**EXERCISE:** If a line in the records below contains "jamiiContributionPerSharePayment", copy that line.

**DATA PROVIDED:**
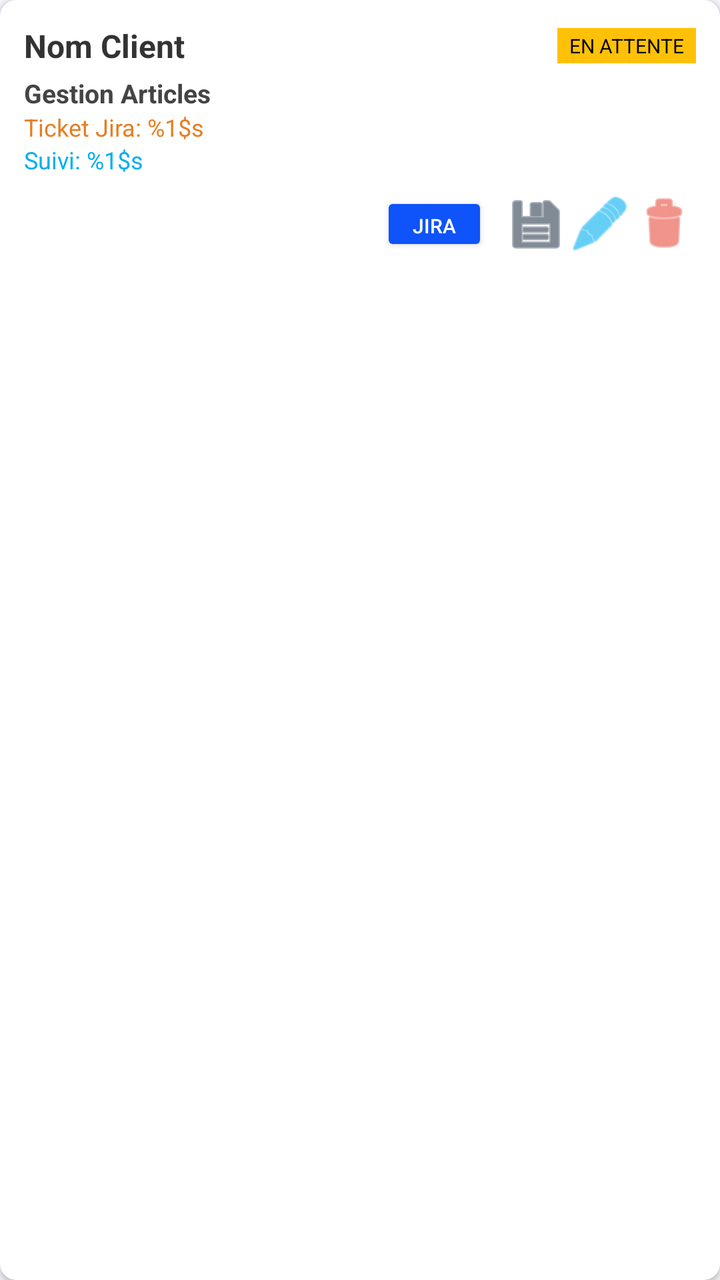
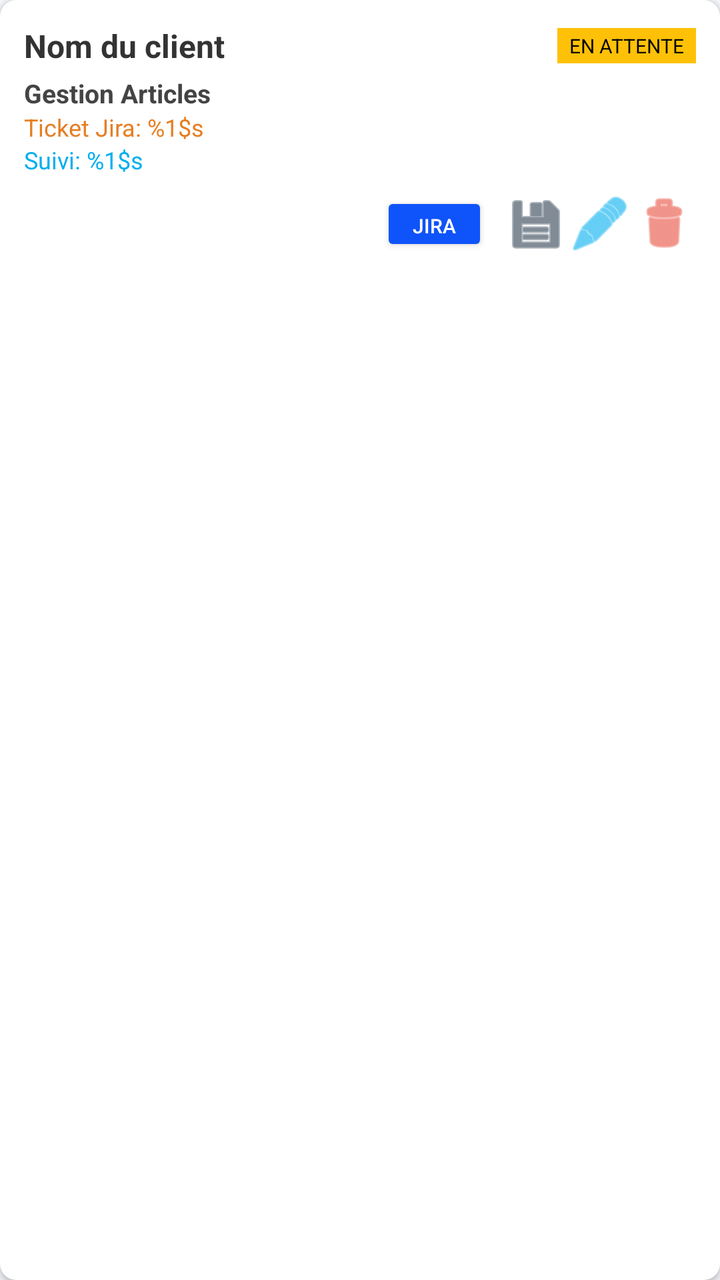

Before-and-after screenshots of an Android layout around one commit, followed by the original layout XML and the change that was made.
<!-- AndroidManifest.xml: application theme Theme.StockIT -->
<!-- res/layout/item_shipping_order.xml -->
<?xml version="1.0" encoding="utf-8"?>
<com.google.android.material.card.MaterialCardView xmlns:android="http://schemas.android.com/apk/res/android"
    xmlns:app="http://schemas.android.com/apk/res-auto"
    android:layout_width="match_parent"
    android:layout_height="wrap_content"
    android:layout_marginHorizontal="8dp"
    android:layout_marginVertical="4dp"
    app:cardCornerRadius="8dp"
    app:cardElevation="2dp">

    <LinearLayout
        android:layout_width="match_parent"
        android:layout_height="wrap_content"
        android:orientation="vertical"
        android:padding="12dp">

        <LinearLayout
            android:layout_width="match_parent"
            android:layout_height="wrap_content"
            android:orientation="horizontal"
            android:gravity="center_vertical">

            <TextView
                android:id="@+id/shipCustomerName"
                android:layout_width="0dp"
                android:layout_height="wrap_content"
                android:layout_weight="1"
                android:text="Nom Client"
                android:textStyle="bold"
                android:textSize="16sp"
                android:textColor="#333333" />

            <TextView
                android:id="@+id/shipStatus"
                android:layout_width="wrap_content"
                android:layout_height="wrap_content"
                android:text="@string/ship_status_pending"
                android:textSize="10sp"
                android:paddingHorizontal="6dp"
                android:paddingVertical="2dp"
                android:background="#FFC107"
                android:textColor="#000000" />
        </LinearLayout>

        <TextView
            android:id="@+id/shipItemsSummary"
            android:layout_width="match_parent"
            android:layout_height="wrap_content"
            android:layout_marginTop="4dp"
            android:text="@string/nav_article"
            android:textSize="13sp"
            android:textStyle="bold"
            android:textColor="#444444" />

        <TextView
            android:id="@+id/shipTicketNumber"
            android:layout_width="match_parent"
            android:layout_height="wrap_content"
            android:text="@string/ship_ticket_label"
            android:textSize="12sp"
            android:textColor="#E67E22" />

        <TextView
            android:id="@+id/shipTracking"
            android:layout_width="match_parent"
            android:layout_height="wrap_content"
            android:text="@string/ship_tracking_label"
            android:textSize="12sp"
            android:textColor="#00AEEF" />

        <LinearLayout
            android:layout_width="match_parent"
            android:layout_height="wrap_content"
            android:orientation="horizontal"
            android:layout_marginTop="8dp"
            android:gravity="end">

            <Button
                android:id="@+id/btnJira"
                style="?android:attr/buttonStyleSmall"
                android:layout_width="wrap_content"
                android:layout_height="32dp"
                android:layout_marginEnd="8dp"
                android:text="JIRA"
                android:backgroundTint="#0052CC"
                android:textColor="#FFFFFF"
                android:textSize="10sp" />

            <ImageButton
                android:id="@+id/btnLabel"
                android:layout_width="32dp"
                android:layout_height="32dp"
                android:src="@android:drawable/ic_menu_save"
                android:background="?attr/selectableItemBackgroundBorderless"
                app:tint="#2C3E50" />

            <ImageButton
                android:id="@+id/btnPrepare"
                android:layout_width="32dp"
                android:layout_height="32dp"
                android:src="@android:drawable/ic_menu_edit"
                android:background="?attr/selectableItemBackgroundBorderless"
                app:tint="#00AEEF" />

            <ImageButton
                android:id="@+id/btnDeleteShip"
                android:layout_width="32dp"
                android:layout_height="32dp"
                android:src="@android:drawable/ic_menu_delete"
                android:background="?attr/selectableItemBackgroundBorderless"
                app:tint="#E74C3C" />
        </LinearLayout>

    </LinearLayout>
</com.google.android.material.card.MaterialCardView>
<!-- resources referenced by this layout -->
<resources>
  <string name="nav_article">Gestion Articles</string>
  <string name="ship_status_pending">EN ATTENTE</string>
  <string name="ship_ticket_label">Ticket Jira: %1$s</string>
  <string name="ship_tracking_label">Suivi: %1$s</string>
  <style name="Theme.StockIT" parent="Theme.MaterialComponents.Light.NoActionBar">
          
          <item name="colorPrimary">@color/vista_blue</item>
          <item name="colorPrimaryDark">@color/vista_navy</item>
          <item name="colorAccent">@color/vista_turquoise</item>
          <item name="colorSecondary">@color/vista_turquoise</item>
          <item name="colorControlHighlight">#220F53FA</item>
  
          
          <item name="android:windowBackground">@color/vista_bg</item>
          <item name="android:colorBackground">@color/vista_bg</item>
          <item name="colorSurface">@color/vista_surface</item>
  
          
          <item name="android:textColor">@color/vista_navy</item>
          <item name="android:textColorPrimary">@color/vista_navy</item>
          <item name="android:textColorSecondary">@color/vista_navy_muted</item>
          <item name="android:textColorHint">@color/vista_navy_faint</item>
  
          
          <item name="android:statusBarColor">@color/vista_blue</item>
  
          
          <item name="android:colorControlActivated">@color/vista_blue</item>
      </style>
  <color name="vista_blue">#0F53FA</color>
  <color name="vista_navy">#0B1F44</color>
  <color name="vista_turquoise">#1DE9B6</color>
  <color name="vista_bg">#F5F7FB</color>
  <color name="vista_surface">#FFFFFF</color>
  <color name="vista_navy_muted">#4A5A78</color>
  <color name="vista_navy_faint">#8A96AC</color>
</resources>

<!-- the commit's change to res/layout/item_shipping_order.xml (unified diff, before → after) -->
@@ -25,7 +25,7 @@
                 android:layout_width="0dp"
                 android:layout_height="wrap_content"
                 android:layout_weight="1"
-                android:text="Nom Client"
+                android:text="@string/shipping_client_placeholder"
                 android:textStyle="bold"
                 android:textSize="16sp"
                 android:textColor="#333333" />
<!-- resource entries referenced after the edit -->
@@ -4,6 +4,7 @@
   <string name="ship_status_pending">EN ATTENTE</string>
   <string name="ship_ticket_label">Ticket Jira: %1$s</string>
   <string name="ship_tracking_label">Suivi: %1$s</string>
+  <string name="shipping_client_placeholder">Nom du client</string>
   <style name="Theme.StockIT" parent="Theme.MaterialComponents.Light.NoActionBar">
           
           <item name="colorPrimary">@color/vista_blue</item>
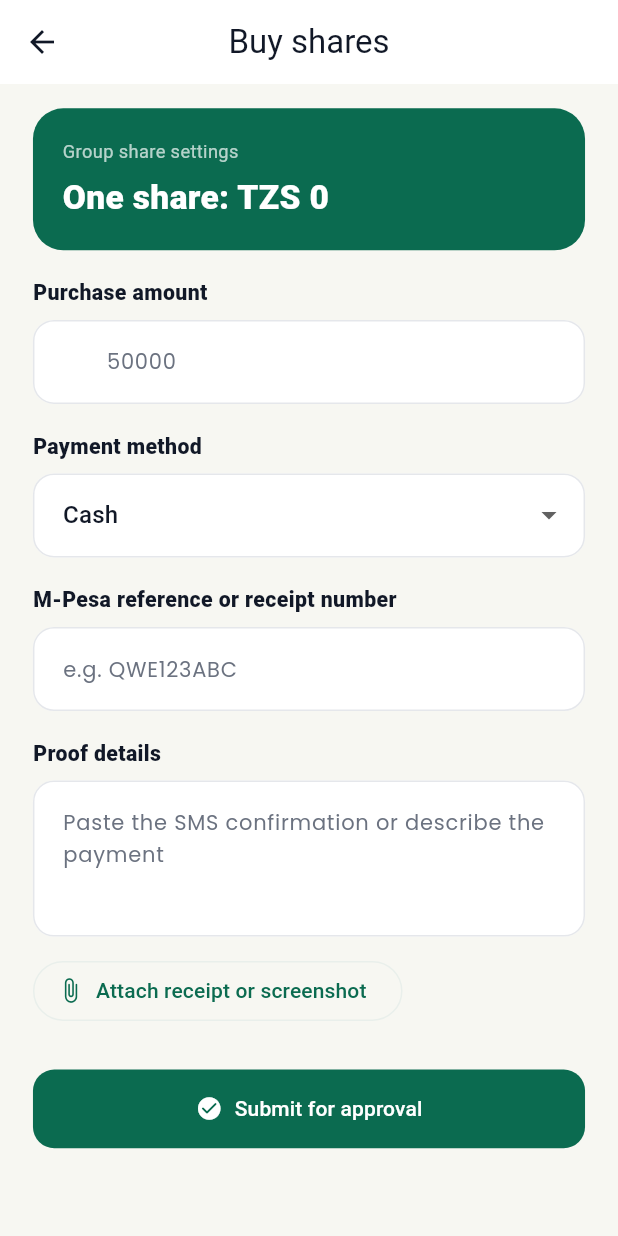
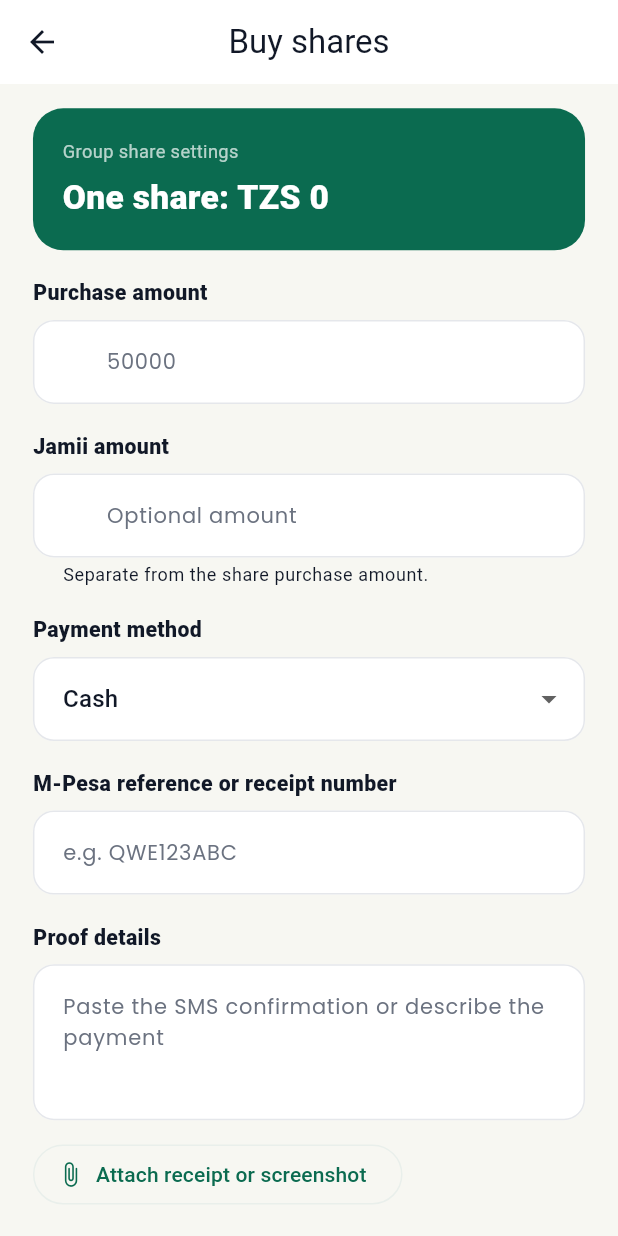
Before and after one commit to sharifu57/vikoba_app, a Flutter app: the MemberPage screen opened by its route, item 3 of the bottom bar chosen, after a tap on "Buy shares", on a phone screen of 412 x 824 dp. Run offline on Flutter 3.47's test engine with Material 3 defaults, Android fonts, the phone set to English and light mode, and no system bars; our stand-ins replace dio, file_picker, fl_chart, flutter_dotenv, flutter_screenutil, get and 2 more; missing offline and left inert: dio_cache_interceptor; accounts and stored records are empty; statements that could not run were skipped.

Commit message:
small fix

```diff
--- a/lib/features/member/data/member_dashboard_api.dart
+++ b/lib/features/member/data/member_dashboard_api.dart
@@ -111,6 +111,7 @@ class MemberDashboardApi {
     String? paymentReference,
     String? proofText,
     String? proofFilePath,
+    double? jamiiAmount,
   }) async {
     final storedToken = await TokenStorage.getToken();
     final token = storedToken
@@ -128,6 +129,7 @@ class MemberDashboardApi {
       'quantity': quantity,
       'amount': amount,
       'paymentMethod': paymentMethod,
+      if (jamiiAmount != null && jamiiAmount > 0) 'jamiiAmount': jamiiAmount,
       if (paymentReference != null && paymentReference.trim().isNotEmpty)
         'paymentReference': paymentReference.trim(),
       if (proofText != null && proofText.trim().isNotEmpty)
--- a/lib/features/member/presentation/member_action_pages.dart
+++ b/lib/features/member/presentation/member_action_pages.dart
@@ -18,6 +18,7 @@ class MemberSharePurchasePage extends StatefulWidget {
 class _MemberSharePurchasePageState extends State<MemberSharePurchasePage> {
   final _formKey = GlobalKey<FormState>();
   final _amountController = TextEditingController();
+  final _jamiiAmountController = TextEditingController();
   final _paymentReferenceController = TextEditingController();
   final _noteController = TextEditingController();
   String _paymentMethod = 'Cash';
@@ -38,9 +39,14 @@ class _MemberSharePurchasePageState extends State<MemberSharePurchasePage> {
     return (amount / _sharePrice).floor();
   }
 
+  double get _configuredJamiiAmount => _number(
+    _controller.shareSummary['jamiiContributionPerSharePayment'],
+  );
+
   @override
   void dispose() {
     _amountController.dispose();
+    _jamiiAmountController.dispose();
     _paymentReferenceController.dispose();
     _noteController.dispose();
     super.dispose();
@@ -61,6 +67,7 @@ class _MemberSharePurchasePageState extends State<MemberSharePurchasePage> {
         paymentReference: _paymentReferenceController.text.trim(),
         proofText: _noteController.text.trim(),
         proofFilePath: _proofFilePath,
+        jamiiAmount: double.tryParse(_jamiiAmountController.text.trim()),
       );
       if (!mounted) return;
       Get.snackbar(
@@ -203,6 +210,31 @@ class _MemberSharePurchasePageState extends State<MemberSharePurchasePage> {
                     }
                     return null;
                   },
+                ),
+                SizedBox(height: 18.h),
+                Text(
+                  'Jamii amount',
+                  style: TextStyle(
+                    color: Theme.of(context).colorScheme.onSurface,
+                    fontSize: 14.sp,
+                    fontWeight: FontWeight.w800,
+                  ),
+                ),
+                SizedBox(height: 8.h),
+                TextFormField(
+                  controller: _jamiiAmountController,
+                  keyboardType: const TextInputType.numberWithOptions(decimal: true),
+                  decoration: InputDecoration(
+                    prefixText: '${_controller.currency.value} ',
+                    hintText: _configuredJamiiAmount > 0
+                        ? _configuredJamiiAmount.toStringAsFixed(0)
+                        : 'Optional amount',
+                    helperText: 'Separate from the share purchase amount.',
+                    border: OutlineInputBorder(
+                      borderRadius: BorderRadius.circular(14.r),
+                    ),
+                  ),
+                  onChanged: (_) => setState(() {}),
                 ),
                 SizedBox(height: 18.h),
                 Text(
--- a/lib/features/member/presentation/member_controller.dart
+++ b/lib/features/member/presentation/member_controller.dart
@@ -43,7 +43,8 @@ class MemberController extends GetxController {
       final sharePrice = _number(settings['sharePrice']);
       shareSummary.assignAll({
         'sharePrice': sharePrice,
-        'minimumContribution': _number(settings['minimumContribution']),
+        'minimumSharePurchaseAmount': _number(settings['minimumSharePurchaseAmount']),
+        'jamiiContributionPerSharePayment': _number(settings['jamiiContributionPerSharePayment']),
       });
       if (groupId == null || groupId <= 0) {
         throw Exception('No group is linked to this member account.');
@@ -137,6 +138,7 @@ class MemberController extends GetxController {
     String? paymentReference,
     String? proofText,
     String? proofFilePath,
+    double? jamiiAmount,
   }) async {
     final groupId = await TokenStorage.getCurrentGroupId();
     final memberId = _memberId;
@@ -156,6 +158,7 @@ class MemberController extends GetxController {
         paymentReference: paymentReference,
         proofText: proofText,
         proofFilePath: proofFilePath,
+        jamiiAmount: jamiiAmount,
       );
     } catch (error) {
       throw Exception(_message(error, operation: 'submit payment proof'));
--- a/lib/features/member/presentation/member_page.dart
+++ b/lib/features/member/presentation/member_page.dart
@@ -507,11 +507,6 @@ class _ProfileView extends StatelessWidget {
             label: 'Buy shares',
             icon: Icons.trending_up_rounded,
             onTap: () => Get.to(() => const MemberSharePurchasePage()),
-          ),
-          _ProfileActionItem(
-            label: 'Add contribution',
-            icon: Icons.add_circle_outline_rounded,
-            onTap: () => Get.to(() => const MemberContributionPage()),
           ),
           _ProfileActionItem(
             label: 'Request loan',
```
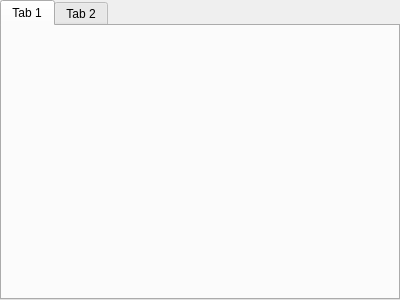
The window that widget/useronline_widget.ui (yanghang8612/SMAMMainUI) describes before a commit, drawn with Qt 5.
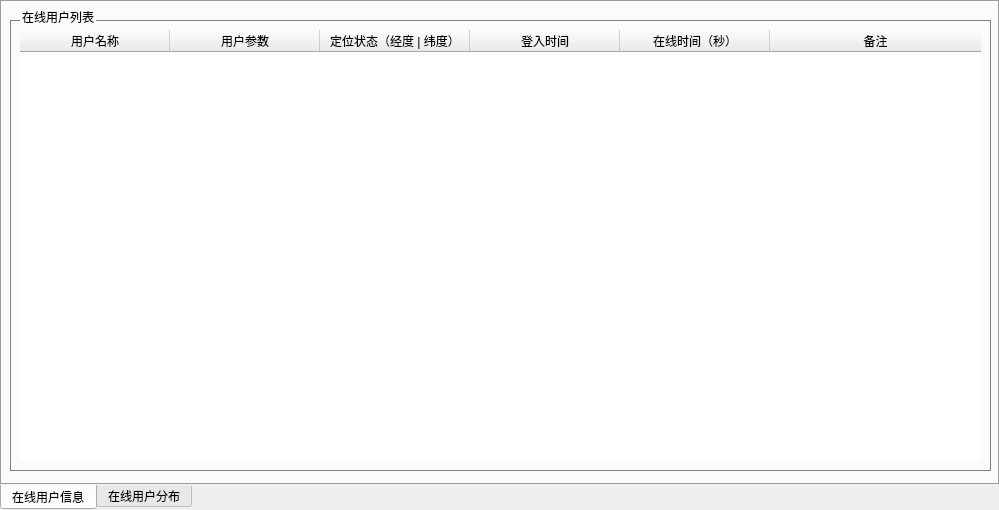
The same window after the commit.

Commit message: change some styles give software status monitor a float frame to show components status

Diff of the .ui file:
```diff
--- a/widget/useronline_widget.ui
+++ b/widget/useronline_widget.ui
@@ -6,21 +6,113 @@
    <rect>
     <x>0</x>
     <y>0</y>
-    <width>400</width>
-    <height>300</height>
+    <width>999</width>
+    <height>510</height>
    </rect>
   </property>
   <property name="windowTitle">
    <string>TabWidget</string>
   </property>
-  <widget name="tab" class="QWidget">
+  <property name="styleSheet">
+   <string notr="true">QTabWidget::pane {
+  background-color: rgb(220,220,220);
+}
+*{
+   font: 12px;
+}</string>
+  </property>
+  <property name="tabPosition">
+   <enum>QTabWidget::South</enum>
+  </property>
+  <property name="currentIndex">
+   <number>0</number>
+  </property>
+  <widget class="QWidget" name="tab">
    <attribute name="title">
-    <string>Tab 1</string>
+    <string>在线用户信息</string>
    </attribute>
+   <widget class="QGroupBox" name="verticalGroupBox">
+    <property name="geometry">
+     <rect>
+      <x>10</x>
+      <y>10</y>
+      <width>981</width>
+      <height>461</height>
+     </rect>
+    </property>
+    <property name="styleSheet">
+     <string notr="true">QGroupBox {
+  border: 1px solid gray;
+  margin-top: 10px;
+  padding: 10px 5x 5px 5px;
+}
+QGroupBox::title {
+  top: -10px;
+  left: 10px;
+}</string>
+    </property>
+    <property name="title">
+     <string>在线用户列表</string>
+    </property>
+    <layout class="QVBoxLayout" name="verticalLayout_3">
+     <item>
+      <widget class="QTableWidget" name="onlineUserTable">
+       <property name="styleSheet">
+        <string notr="true"/>
+       </property>
+       <property name="frameShape">
+        <enum>QFrame::NoFrame</enum>
+       </property>
+       <property name="frameShadow">
+        <enum>QFrame::Sunken</enum>
+       </property>
+       <attribute name="horizontalHeaderDefaultSectionSize">
+        <number>150</number>
+       </attribute>
+       <attribute name="horizontalHeaderHighlightSections">
+        <bool>false</bool>
+       </attribute>
+       <attribute name="horizontalHeaderStretchLastSection">
+        <bool>true</bool>
+       </attribute>
+       <column>
+        <property name="text">
+         <string>用户名称</string>
+        </property>
+       </column>
+       <column>
+        <property name="text">
+         <string>用户参数</string>
+        </property>
+       </column>
+       <column>
+        <property name="text">
+         <string>定位状态（经度 | 纬度）</string>
+        </property>
+       </column>
+       <column>
+        <property name="text">
+         <string>登入时间</string>
+        </property>
+       </column>
+       <column>
+        <property name="text">
+         <string>在线时间（秒）</string>
+        </property>
+       </column>
+       <column>
+        <property name="text">
+         <string>备注</string>
+        </property>
+       </column>
+      </widget>
+     </item>
+    </layout>
+   </widget>
   </widget>
   <widget name="tab" class="QWidget">
    <attribute name="title">
-    <string>Tab 2</string>
+    <string>在线用户分布</string>
    </attribute>
   </widget>
  </widget>
```
Left out of the diff: 8 changed lines with no effect on the pictures. The commit also changes 94 other files.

**RESPONSE AREA:**
+    _controller.shareSummary['jamiiContributionPerSharePayment'],
+        'jamiiContributionPerSharePayment': _number(settings['jamiiContributionPerSharePayment']),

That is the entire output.